Saved data entries:
=== Begin Enclosure ===

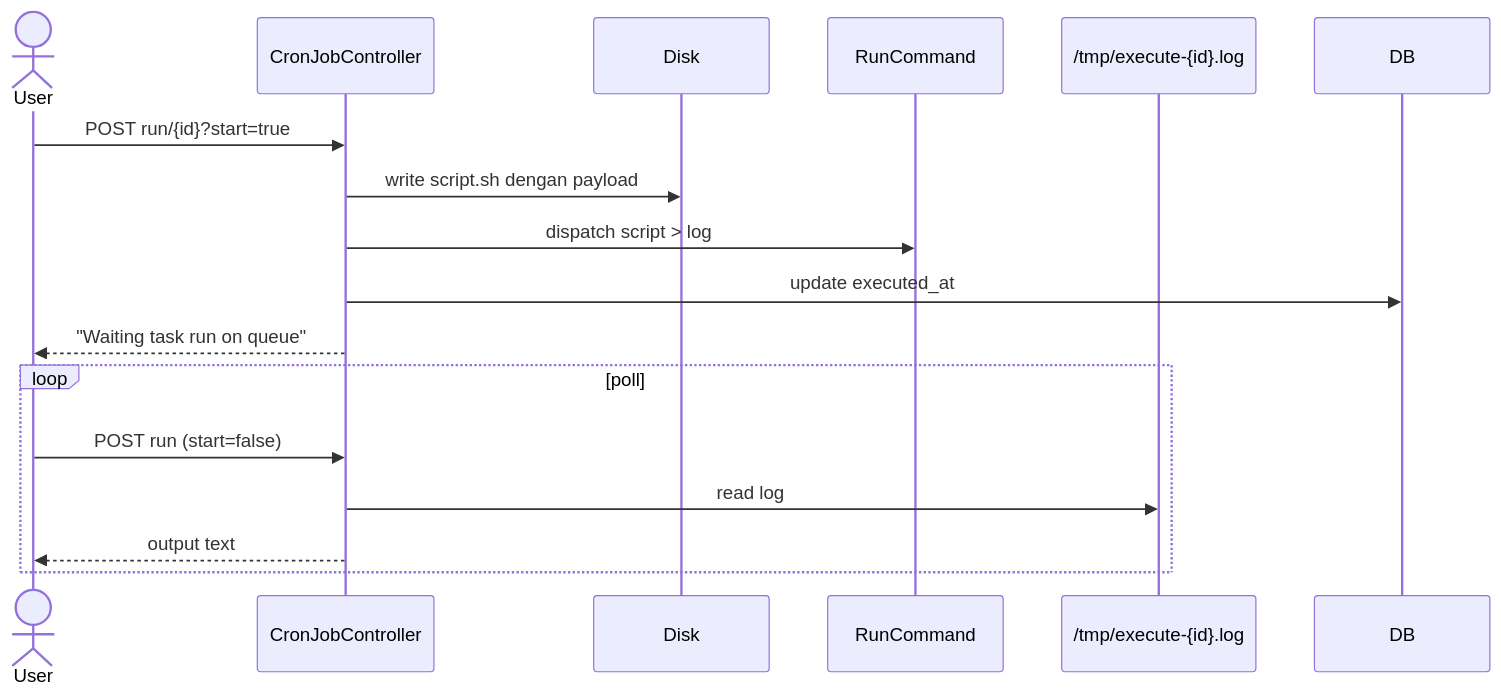
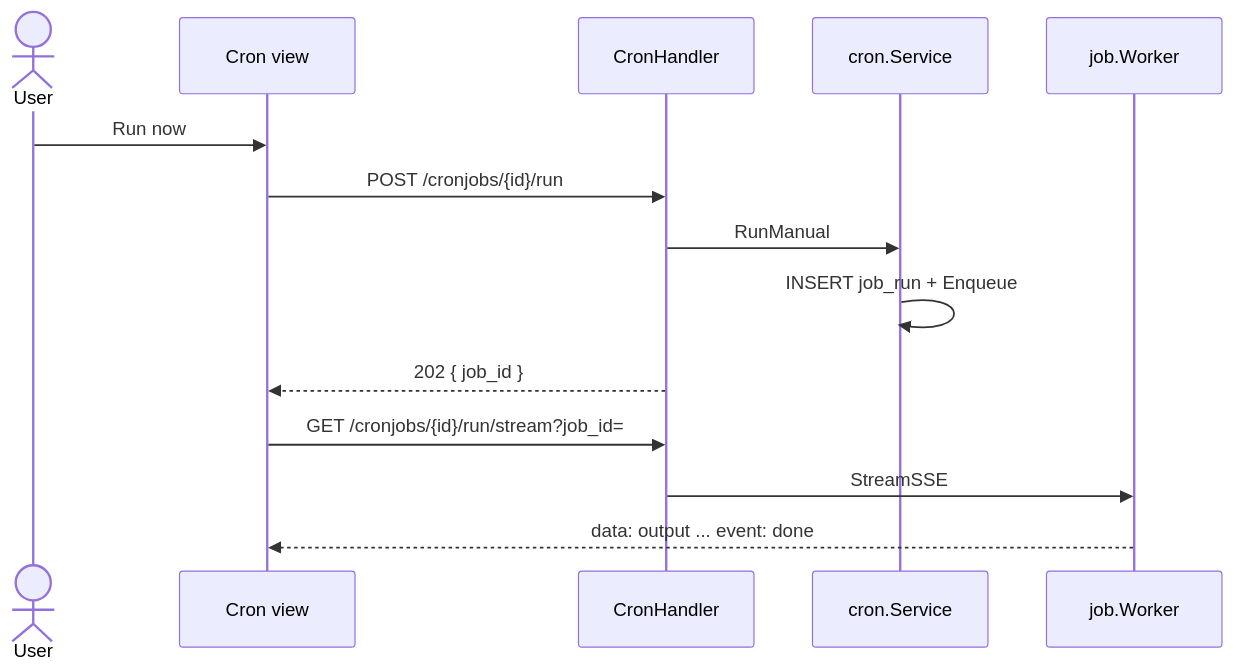
The second of 2 diagrams in docs/sequences/13-cron-jobs.md (jahrulnr/GoSite), drawn with Mermaid before and after one commit. The commit also changed other lines of this file and 107 other files, not shown here.

````diff
--- a/docs/sequences/13-cron-jobs.md
+++ b/docs/sequences/13-cron-jobs.md
@@ -51,20 +62,18 @@
 ```mermaid
 sequenceDiagram
     actor User
-    participant CJ as CronJobController
-    participant Disk
-    participant Queue as RunCommand
-    participant Tmp as /tmp/execute-{id}.log
+    participant UI as Cron view
+    participant H as CronHandler
+    participant Svc as cron.Service
+    participant W as job.Worker
 
-    User->>CJ: POST run/{id}?start=true
-    CJ->>Disk: write script.sh dengan payload
-    CJ->>Queue: dispatch script > log
-    CJ->>DB: update executed_at
-    CJ-->>User: "Waiting task run on queue"
+    User->>UI: Run now
+    UI->>H: POST /cronjobs/{id}/run
+    H->>Svc: RunManual
+    Svc->>Svc: INSERT job_run + Enqueue
+    H-->>UI: 202 { job_id }
 
-    loop poll
-        User->>CJ: POST run (start=false)
-        CJ->>Tmp: read log
-        CJ-->>User: output text
-    end
+    UI->>H: GET /cronjobs/{id}/run/stream?job_id=
+    H->>W: StreamSSE
+    W-->>UI: data: output ... event: done
 ```
````
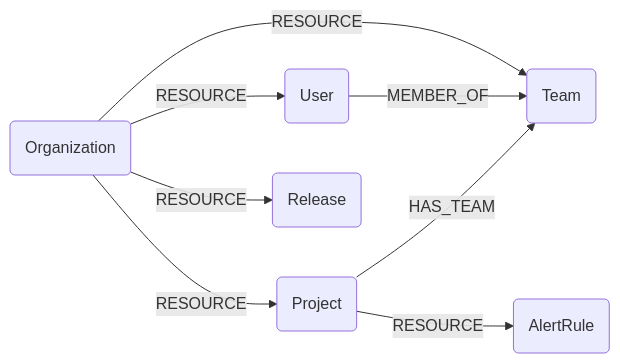
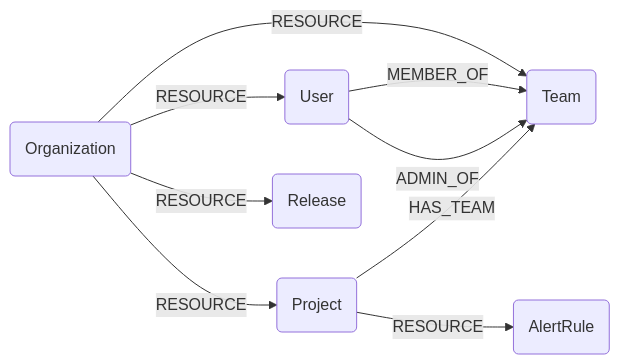
One commit to cartography-cncf/cartography changed the diagram in docs/root/modules/sentry/schema.md. Above: the diagram before and after it, drawn with Mermaid. The commit also changed other lines of this file and 9 other files, not shown here.

````diff
--- a/docs/root/modules/sentry/schema.md
+++ b/docs/root/modules/sentry/schema.md
@@ -3,10 +3,11 @@
 ```mermaid
 graph LR
 O(Organization) -- RESOURCE --> T(Team)
 O -- RESOURCE --> U(User)
 O -- RESOURCE --> P(Project)
 O -- RESOURCE --> R(Release)
 P -- RESOURCE --> A(AlertRule)
 U -- MEMBER_OF --> T
+U -- ADMIN_OF --> T
 P -- HAS_TEAM --> T
 ```
````
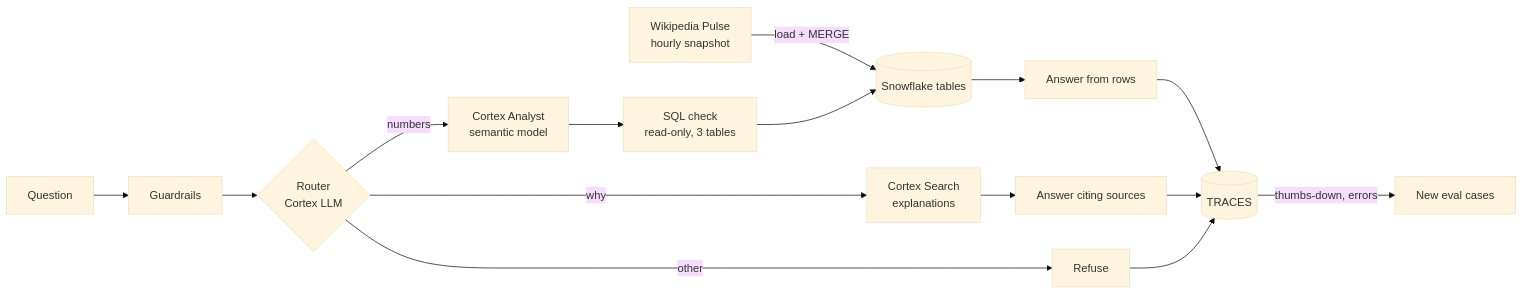
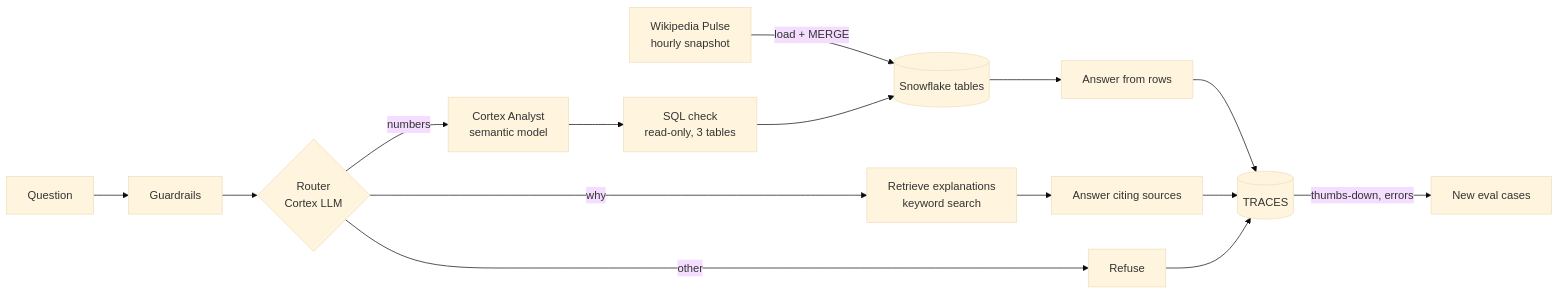
One commit to Lokesh4561/ask-pulse-snowflake changed the diagram in README.md. Above: the diagram before and after it, drawn with Mermaid (base theme). The commit also changed other lines of this file and 7 other files, not shown here.

````diff
--- a/README.md
+++ b/README.md
@@ -11,11 +11,11 @@
 ```mermaid
 flowchart LR
     W[Wikipedia Pulse<br/>hourly snapshot] -->|load + MERGE| T[(Snowflake tables)]
     Q[Question] --> G[Guardrails]
     G --> R{Router<br/>Cortex LLM}
     R -->|numbers| A[Cortex Analyst<br/>semantic model] --> S[SQL check<br/>read-only, 3 tables] --> T
-    R -->|why| CS[Cortex Search<br/>explanations] --> C[Answer citing sources]
+    R -->|why| CS[Retrieve explanations<br/>keyword search] --> C[Answer citing sources]
     R -->|other| X[Refuse]
     T --> N[Answer from rows]
     N & C & X --> L[(TRACES)] -->|thumbs-down, errors| E[New eval cases]
 ```
````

=== End Enclosure ===

Each line of the data that holds "docs" should be copied.

The second of 2 diagrams in docs/sequences/13-cron-jobs.md (jahrulnr/GoSite), drawn with Mermaid before and after one commit. The commit also changed other lines of this file and 107 other files, not shown here.
--- a/docs/sequences/13-cron-jobs.md
+++ b/docs/sequences/13-cron-jobs.md
One commit to cartography-cncf/cartography changed the diagram in docs/root/modules/sentry/schema.md. Above: the diagram before and after it, drawn with Mermaid. The commit also changed other lines of this file and 9 other files, not shown here.
--- a/docs/root/modules/sentry/schema.md
+++ b/docs/root/modules/sentry/schema.md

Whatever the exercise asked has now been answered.